Once you determine your overall need for an estate plan, be it for financial or family reasons, or both, the next step is to find and hire a qualified estate planning lawyer or regulated estate planning specialist to help you create your estate plan.

3. Determine if a Will is Enough

Once you meet with your estate planner it is always a good idea to determine if a will alone is suitable for your needs or whether you may need to take further steps such as setting up a living trust (a legal entity created to hold ownership of an individual’s assets).

4. Create a Plan for What Happens if You Become Mentally Incapacitated.

Disability planning is an important part of any estate plan, and yet it’s often given less attention than planning for what happens after someone dies. Without a good disability plan, your assets may end up in a court-supervised guardianship.

5. Create a Plan for What Happens After You Die

Once you’ve designed a good disability plan, the next step is to create a plan for what happens after you die. This will include deciding who will inherit what and when they’ll get it. Only you can decide if you want to leave your estate to family, friends, and/or charity. Once you decide who, you will need to make a plan for when they’ll get it.

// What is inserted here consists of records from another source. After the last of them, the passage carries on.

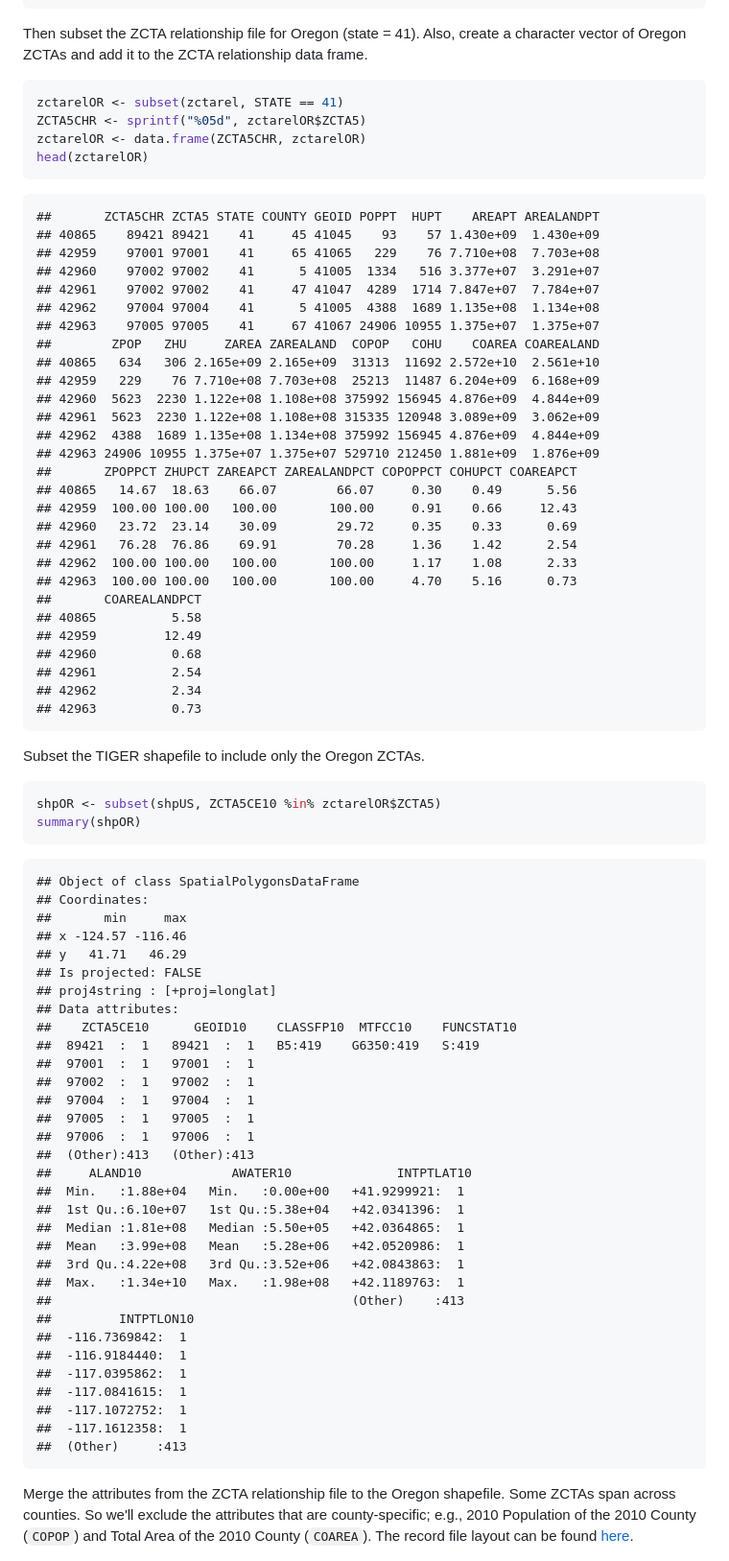
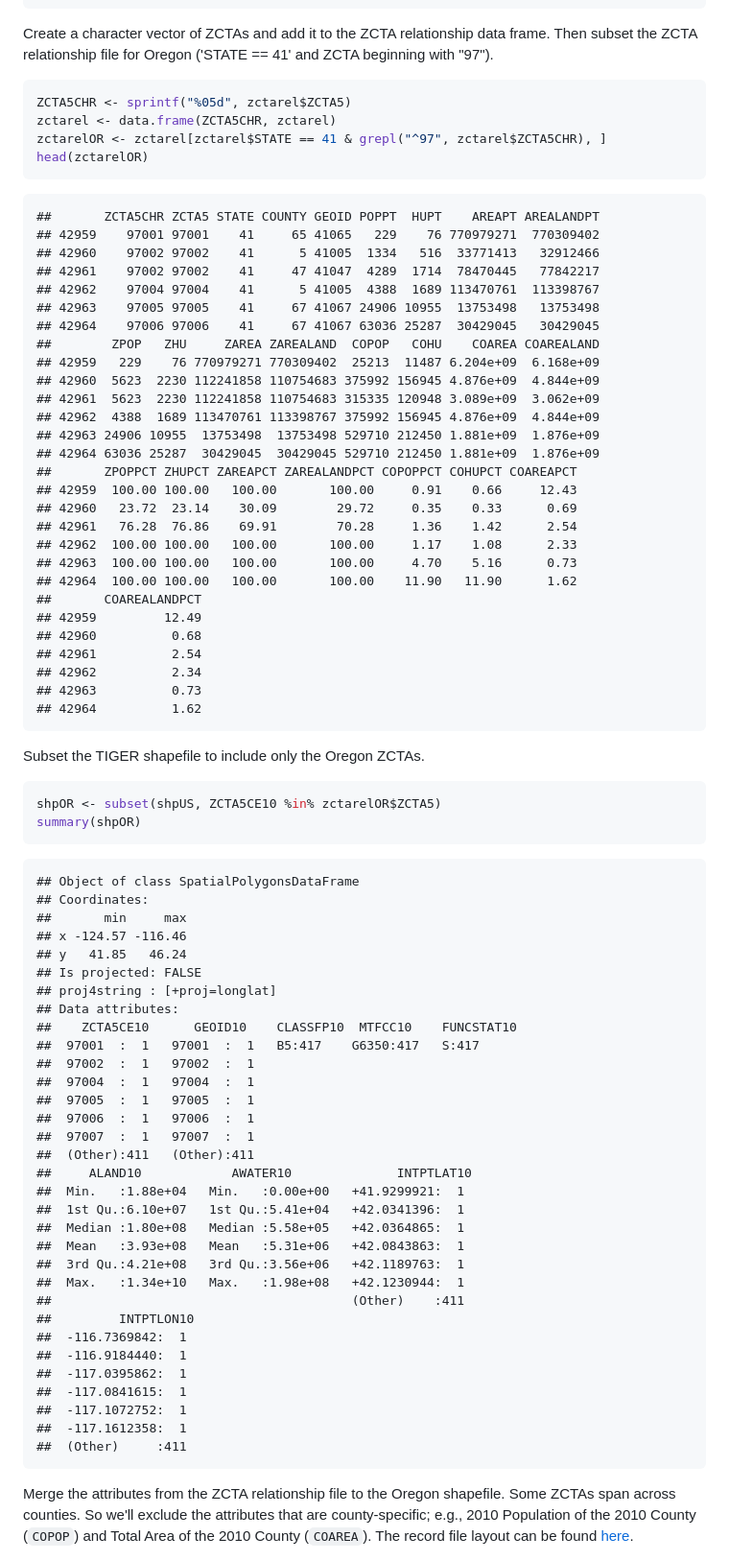
Before and after one commit to benjamin-chan/Mapping, a Markdown page: UsingMaptools.md, the part around the change printed below. Shown: that part at 96% size. Drawn GitHub-style.

````diff
--- a/UsingMaptools.md
+++ b/UsingMaptools.md
@@ -157,44 +121,45 @@ head(zctarel)
 ## 6     6.10         6.10     0.35    0.35      7.20          7.20
 ```
 
-Then subset the ZCTA relationship file for Oregon (state = 41). Also, create a character vector of Oregon ZCTAs and add it to the ZCTA relationship data frame.
+
+Create a character vector of ZCTAs and add it to the ZCTA relationship data frame. Then subset the ZCTA relationship file for Oregon ('STATE == 41' and ZCTA beginning with "97").
 
 ```r
-zctarelOR <- subset(zctarel, STATE == 41)
-ZCTA5CHR <- sprintf("%05d", zctarelOR$ZCTA5)
-zctarelOR <- data.frame(ZCTA5CHR, zctarelOR)
+ZCTA5CHR <- sprintf("%05d", zctarel$ZCTA5)
+zctarel <- data.frame(ZCTA5CHR, zctarel)
+zctarelOR <- zctarel[zctarel$STATE == 41 & grepl("^97", zctarel$ZCTA5CHR), ]
 head(zctarelOR)
 ```
 
 ```
 ##       ZCTA5CHR ZCTA5 STATE COUNTY GEOID POPPT  HUPT    AREAPT AREALANDPT
-## 40865    89421 89421    41     45 41045    93    57 1.430e+09  1.430e+09
-## 42959    97001 97001    41     65 41065   229    76 7.710e+08  7.703e+08
-## 42960    97002 97002    41      5 41005  1334   516 3.377e+07  3.291e+07
-## 42961    97002 97002    41     47 41047  4289  1714 7.847e+07  7.784e+07
-## 42962    97004 97004    41      5 41005  4388  1689 1.135e+08  1.134e+08
-## 42963    97005 97005    41     67 41067 24906 10955 1.375e+07  1.375e+07
+## 42959    97001 97001    41     65 41065   229    76 770979271  770309402
+## 42960    97002 97002    41      5 41005  1334   516  33771413   32912466
+## 42961    97002 97002    41     47 41047  4289  1714  78470445   77842217
+## 42962    97004 97004    41      5 41005  4388  1689 113470761  113398767
+## 42963    97005 97005    41     67 41067 24906 10955  13753498   13753498
+## 42964    97006 97006    41     67 41067 63036 25287  30429045   30429045
 ##        ZPOP   ZHU     ZAREA ZAREALAND  COPOP   COHU    COAREA COAREALAND
-## 40865   634   306 2.165e+09 2.165e+09  31313  11692 2.572e+10  2.561e+10
-## 42959   229    76 7.710e+08 7.703e+08  25213  11487 6.204e+09  6.168e+09
-## 42960  5623  2230 1.122e+08 1.108e+08 375992 156945 4.876e+09  4.844e+09
-## 42961  5623  2230 1.122e+08 1.108e+08 315335 120948 3.089e+09  3.062e+09
-## 42962  4388  1689 1.135e+08 1.134e+08 375992 156945 4.876e+09  4.844e+09
-## 42963 24906 10955 1.375e+07 1.375e+07 529710 212450 1.881e+09  1.876e+09
+## 42959   229    76 770979271 770309402  25213  11487 6.204e+09  6.168e+09
+## 42960  5623  2230 112241858 110754683 375992 156945 4.876e+09  4.844e+09
+## 42961  5623  2230 112241858 110754683 315335 120948 3.089e+09  3.062e+09
+## 42962  4388  1689 113470761 113398767 375992 156945 4.876e+09  4.844e+09
+## 42963 24906 10955  13753498  13753498 529710 212450 1.881e+09  1.876e+09
+## 42964 63036 25287  30429045  30429045 529710 212450 1.881e+09  1.876e+09
 ##       ZPOPPCT ZHUPCT ZAREAPCT ZAREALANDPCT COPOPPCT COHUPCT COAREAPCT
-## 40865   14.67  18.63    66.07        66.07     0.30    0.49      5.56
 ## 42959  100.00 100.00   100.00       100.00     0.91    0.66     12.43
 ## 42960   23.72  23.14    30.09        29.72     0.35    0.33      0.69
 ## 42961   76.28  76.86    69.91        70.28     1.36    1.42      2.54
 ## 42962  100.00 100.00   100.00       100.00     1.17    1.08      2.33
 ## 42963  100.00 100.00   100.00       100.00     4.70    5.16      0.73
+## 42964  100.00 100.00   100.00       100.00    11.90   11.90      1.62
 ##       COAREALANDPCT
-## 40865          5.58
 ## 42959         12.49
 ## 42960          0.68
 ## 42961          2.54
 ## 42962          2.34
 ## 42963          0.73
+## 42964          1.62
 ```
 
 
@@ -210,26 +175,26 @@ summary(shpOR)
 ## Coordinates:
 ##       min     max
 ## x -124.57 -116.46
-## y   41.71   46.29
+## y   41.85   46.24
 ## Is projected: FALSE
 ## proj4string : [+proj=longlat]
 ## Data attributes:
 ##    ZCTA5CE10      GEOID10    CLASSFP10  MTFCC10    FUNCSTAT10
-##  89421  :  1   89421  :  1   B5:419    G6350:419   S:419
-##  97001  :  1   97001  :  1
+##  97001  :  1   97001  :  1   B5:417    G6350:417   S:417
 ##  97002  :  1   97002  :  1
 ##  97004  :  1   97004  :  1
 ##  97005  :  1   97005  :  1
 ##  97006  :  1   97006  :  1
-##  (Other):413   (Other):413
+##  97007  :  1   97007  :  1
+##  (Other):411   (Other):411
 ##     ALAND10            AWATER10              INTPTLAT10
 ##  Min.   :1.88e+04   Min.   :0.00e+00   +41.9299921:  1
-##  1st Qu.:6.10e+07   1st Qu.:5.38e+04   +42.0341396:  1
-##  Median :1.81e+08   Median :5.50e+05   +42.0364865:  1
-##  Mean   :3.99e+08   Mean   :5.28e+06   +42.0520986:  1
-##  3rd Qu.:4.22e+08   3rd Qu.:3.52e+06   +42.0843863:  1
-##  Max.   :1.34e+10   Max.   :1.98e+08   +42.1189763:  1
-##                                        (Other)    :413
+##  1st Qu.:6.10e+07   1st Qu.:5.41e+04   +42.0341396:  1
+##  Median :1.80e+08   Median :5.58e+05   +42.0364865:  1
+##  Mean   :3.93e+08   Mean   :5.31e+06   +42.0843863:  1
+##  3rd Qu.:4.21e+08   3rd Qu.:3.56e+06   +42.1189763:  1
+##  Max.   :1.34e+10   Max.   :1.98e+08   +42.1230944:  1
+##                                        (Other)    :411
 ##         INTPTLON10
 ##  -116.7369842:  1
 ##  -116.9184440:  1
@@ -237,7 +202,7 @@ summary(shpOR)
 ##  -117.0841615:  1
 ##  -117.1072752:  1
 ##  -117.1612358:  1
-##  (Other)     :413
+##  (Other)     :411
 ```
 
 
````
Also changed, not shown: other parts of UsingMaptools.md (+80 -71 lines), figure/MapOR.png, figure/MapORByPopSize.png (added), figure/MapOregonCCO.png (added), 2 other files.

6. Choose your Executors

As part of putting your estate plan together, you will not only need to decide what should happen to you and your property if you become disabled and what should happen to your property after you die, you will also need to decide who should be in charge of carrying out your wishes.
Selecting the right people as your estate planning executors is probably more important than deciding who gets what and when they’ll get it. Why? Because if the people you’ve chosen don’t want to or simply can’t serve, or if the people you’ve chosen do a bad job, then your beneficiaries will be unhappy and important decisions will be left up to a judge. In other words, all of that good money that you spent on your estate plan will have been wasted. It is also important to note that you can choose different people or institutions to fill different roles and multiple people or institutions to serve together, such as two people and an institution to manage finances and one person to make health care decisions

7. Review and Update Your Estate Plan

Once you’ve completed steps 1-6, unfortunately, you won’t be done with your estate plan. Why? Because things will happen day in and day out that will have a direct impact on your estate plan. In other words, the estate plan that you create today will be the perfect plan for you and your loved ones at this given point in your lives. But next week, or next month, or next year your life will go through a multitude of experiences, both good and bad, that will make today’s perfect estate plan not so perfect tomorrow.

For example, you could get married or divorced; have or adopt children; buy or sell a business; retire; move country; win the lottery; lose your spouse or other loved one due to an illness or injury or inherit a small fortune from a family member or friend. Aside from this, inheritance tax and gifting legislations can and will change. All of these things will have a direct impact on your estate plan, and so you will need to keep on top of these things in order to keep your estate plan up to date so that it will continue to work as you expect it to work as the years go by.

Don’t be lulled into a false sense of security once your initial estate plan is in place. Estate planning is a lifelong process, not a one-shot deal, and your plan needs to change as your life and the laws change.